After the not-guilty verdict in the trial of George Zimmerman for killing 17-year old Trayvon Martin, some are asking what "justice" would look like for Trayvon. The conversation about whether the criminal legal system is the 'best' way to seek accountability for harm has been ongoing for several years. It continues in the wake of this trial. Some outstanding questions include:
1. What would transformative justice look like in this case?
2. How do prison abolitionists respond to the George Zimmerman trial?
The panelists below addressed these and other questions at the Jane Addams Hull House Museum on Thursday, August 15th 2013.
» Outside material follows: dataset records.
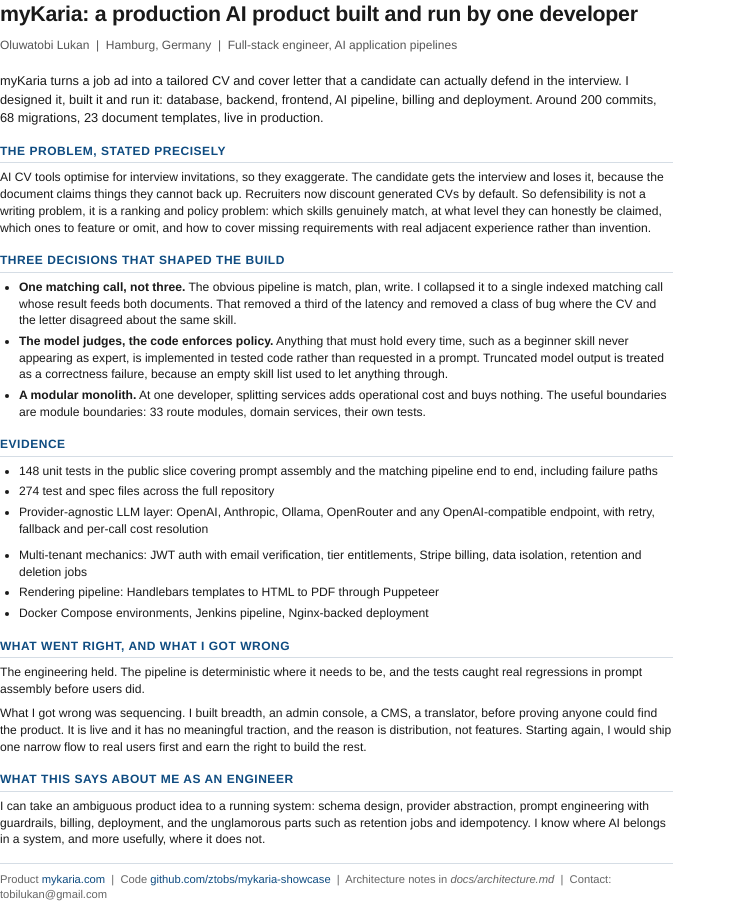
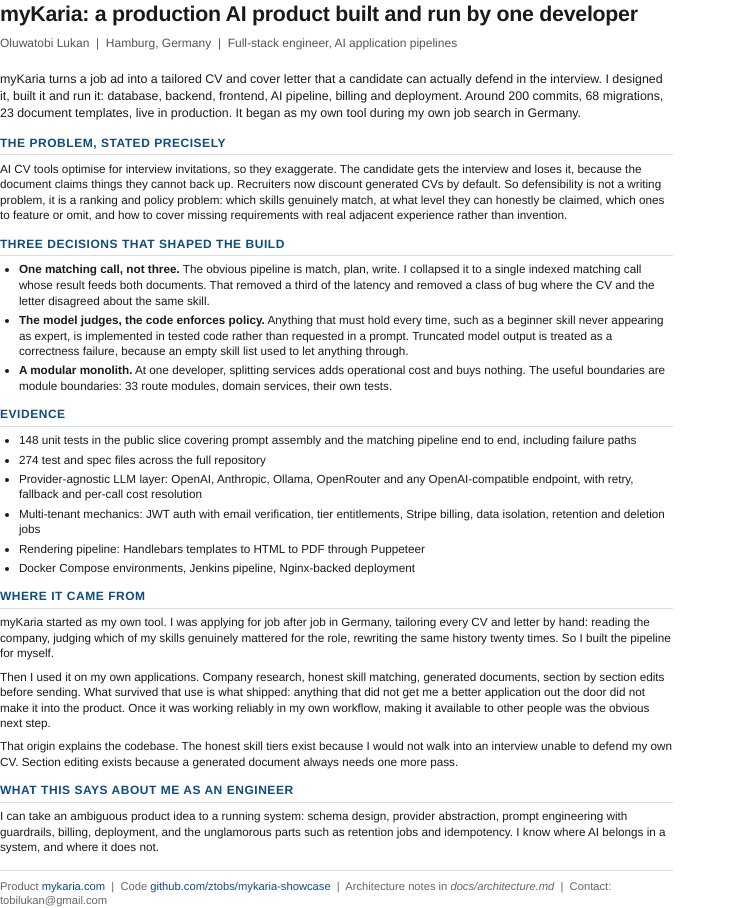
Before and after one commit to ztobs/mykaria-showcase, a website: page docs/case-study.html in a window 1280 px wide. Shown: the whole page, without its empty margins (0-736 px from the left). Drawn offline with Linux system fonts and the light colour scheme.

Commit message:
Update screenshots and reframe case study around dogfooding

```diff
--- a/docs/case-study.html
+++ b/docs/case-study.html
@@ -4,12 +4,12 @@
 <meta charset="utf-8">
 <title>myKaria case study - Oluwatobi Lukan</title>
 <style>
-  @page { size: A4; margin: 13mm 14mm 12mm 14mm; }
+  @page { size: A4; margin: 12mm 13mm 11mm 13mm; }
   * { box-sizing: border-box; }
   body {
     font-family: "Helvetica Neue", Arial, sans-serif;
-    font-size: 9.1pt;
-    line-height: 1.38;
+    font-size: 8.8pt;
+    line-height: 1.33;
     color: #1a1a1a;
     margin: 0;
     max-width: 178mm;
@@ -18,14 +18,14 @@
   .sub { color: #555; font-size: 9pt; margin-bottom: 5mm; }
   h2 {
     font-size: 9pt; text-transform: uppercase; letter-spacing: 0.4pt;
-    color: #0f4c81; margin: 4.2mm 0 1.6mm 0; padding-bottom: 0.8mm;
+    color: #0f4c81; margin: 3.6mm 0 1.4mm 0; padding-bottom: 0.7mm;
     border-bottom: 0.6pt solid #d5dde5;
   }
   p { margin: 0 0 2mm 0; }
   ul { margin: 0 0 2.6mm 0; padding-left: 5mm; }
   li { margin-bottom: 1mm; }
   strong { font-weight: 600; }
-  .lead { font-size: 9.6pt; line-height: 1.42; }
+  .lead { font-size: 9.3pt; line-height: 1.38; }
   .grid { display: block; }
   .grid > div { flex: 1; }
   .kicker { color: #0f4c81; font-weight: 600; }
@@ -42,7 +42,8 @@
 <p class="lead">myKaria turns a job ad into a tailored CV and cover letter that a candidate can
 actually defend in the interview. I designed it, built it and run it: database, backend,
 frontend, AI pipeline, billing and deployment. Around 200 commits, 68 migrations,
-23 document templates, live in production.</p>
+23 document templates, live in production. It began as my own tool during my own job
+search in Germany.</p>
 
 <h2>The problem, stated precisely</h2>
 <p>AI CV tools optimise for interview invitations, so they exaggerate. The candidate gets
@@ -68,39 +69,34 @@ requirements with real adjacent experience rather than invention.</p>
 </ul>
 
 <h2>Evidence</h2>
-<div class="grid">
-  <div>
-    <ul>
-      <li>148 unit tests in the public slice covering prompt assembly and the matching
-      pipeline end to end, including failure paths</li>
-      <li>274 test and spec files across the full repository</li>
-      <li>Provider-agnostic LLM layer: OpenAI, Anthropic, Ollama, OpenRouter and any
-      OpenAI-compatible endpoint, with retry, fallback and per-call cost resolution</li>
-    </ul>
-  </div>
-  <div>
-    <ul>
-      <li>Multi-tenant mechanics: JWT auth with email verification, tier entitlements,
-      Stripe billing, data isolation, retention and deletion jobs</li>
-      <li>Rendering pipeline: Handlebars templates to HTML to PDF through Puppeteer</li>
-      <li>Docker Compose environments, Jenkins pipeline, Nginx-backed deployment</li>
-    </ul>
-  </div>
-</div>
+<ul>
+  <li>148 unit tests in the public slice covering prompt assembly and the matching pipeline end to end, including failure paths</li>
+  <li>274 test and spec files across the full repository</li>
+  <li>Provider-agnostic LLM layer: OpenAI, Anthropic, Ollama, OpenRouter and any OpenAI-compatible endpoint, with retry, fallback and per-call cost resolution</li>
+  <li>Multi-tenant mechanics: JWT auth with email verification, tier entitlements, Stripe billing, data isolation, retention and deletion jobs</li>
+  <li>Rendering pipeline: Handlebars templates to HTML to PDF through Puppeteer</li>
+  <li>Docker Compose environments, Jenkins pipeline, Nginx-backed deployment</li>
+</ul>
 
-<h2>What went right, and what I got wrong</h2>
-<p>The engineering held. The pipeline is deterministic where it needs to be, and the tests
-caught real regressions in prompt assembly before users did.</p>
-<p>What I got wrong was sequencing. I built breadth, an admin console, a CMS, a translator,
-before proving anyone could find the product. It is live and it has no meaningful
-traction, and the reason is distribution, not features. Starting again, I would ship one
-narrow flow to real users first and earn the right to build the rest.</p>
+<h2>Where it came from</h2>
+<p>myKaria started as my own tool. I was applying for job after job in Germany, tailoring
+every CV and letter by hand: reading the company, judging which of my skills genuinely
+mattered for the role, rewriting the same history twenty times. So I built the pipeline for
+myself.</p>
+<p>Then I used it on my own applications. Company research, honest skill matching, generated
+documents, section by section edits before sending. What survived that use is what shipped:
+anything that did not get me a better application out the door did not make it into the
+product. Once it was working reliably in my own workflow, making it available to other
+people was the obvious next step.</p>
+<p>That origin explains the codebase. The honest skill tiers exist because I would not walk into
+an interview unable to defend my own CV. Section editing exists because a generated document
+always needs one more pass.</p>
 
 <h2>What this says about me as an engineer</h2>
 <p>I can take an ambiguous product idea to a running system: schema design, provider
 abstraction, prompt engineering with guardrails, billing, deployment, and the unglamorous
 parts such as retention jobs and idempotency. I know where AI belongs in a system, and
-more usefully, where it does not.</p>
+where it does not.</p>
 
 <div class="foot">
   Product <a href="https://mykaria.com">mykaria.com</a> &nbsp;|&nbsp;
```
Also changed, not shown: docs/architecture.md (+3 -2 lines), docs/case-study.md (+18 -9 lines), README.md, assets/landing-page-full.jpg (added), assets/landing-page-full.png (deleted), assets/landing-page.jpg (added), assets/landing-page.png (deleted), 1 other file.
Dr. Erica R. Meiners is a Professor of Gender and Women’s Studies and Education at Northeastern Illinois University. She is the author of Right to be hostile: schools, prisons and the making of public enemies (2009) and articles exploring the school to prison pipeline. She is a member of her labor union, University Professionals of Illinois, and actively involved in a number of non-traditional and popular education projects including an anti-prison teaching collective (Chicago PIC Teaching Collective) and the Chicagoland Researchers and Advocates for Transformative Education (CReATE) and she is currently teaching classes at Stateville Prison and St. Leonard’s Adult High School.
Dr. Beth Richie is the Director for the Institute for Research on Race and Public Policy at the University of Illinois at Chicago. Dr. Beth E. Richie is also Professor of African American Studies and Criminology, Law, and Justice at the University of Illinois at Chicago (UIC). Her scholarly and activist work focuses on the experiences of African American battered women and sexual assault survivors, and emphasizes how race/ethnicity and social position affect women's experience of violence and incarceration. Dr. Richie is a qualitative researcher and the author of numerous articles concerning Black feminism and gender violence, race and criminal justice policy, and the social dynamics around issues of sexuality, families, and grassroots organizations in African American communities. Her most recent book, Arrested Justice: Black Women, Violence and America’s Prison Nation, chronicles the evolution of the contemporary anti-violence movement during a period of mass incarceration in the United States. She is a founding member of INCITE!: Women of Color Against Violence
Dr. Traci Schlesinger is an Associate Professor and Director of Graduate Studies of Sociology at DePaul University. Questions about how the criminalizing and punishing system maintains racial oppression in the contemporary United States inform her teaching, research, and activism. While Traci has engaged in activism around numerous issues, including police violence, prisoner support, the privatization of education, global capitalism, reproductive injustice, and war, the focus of her activism for the past 13 years has been prison abolition, broadly understood. Currently, Traci is a volunteer with the Transformative Justice Law Project’s name change mobilization, which helps trans* folks file for legal name changes and report those name changes, once they are finalized, to a number of government agencies including the DMV and Social Security. Having documents with correct names and gender markers helps keep people safe from police violence as well as other forms of violence.
The panel is moderated by Mariame Kaba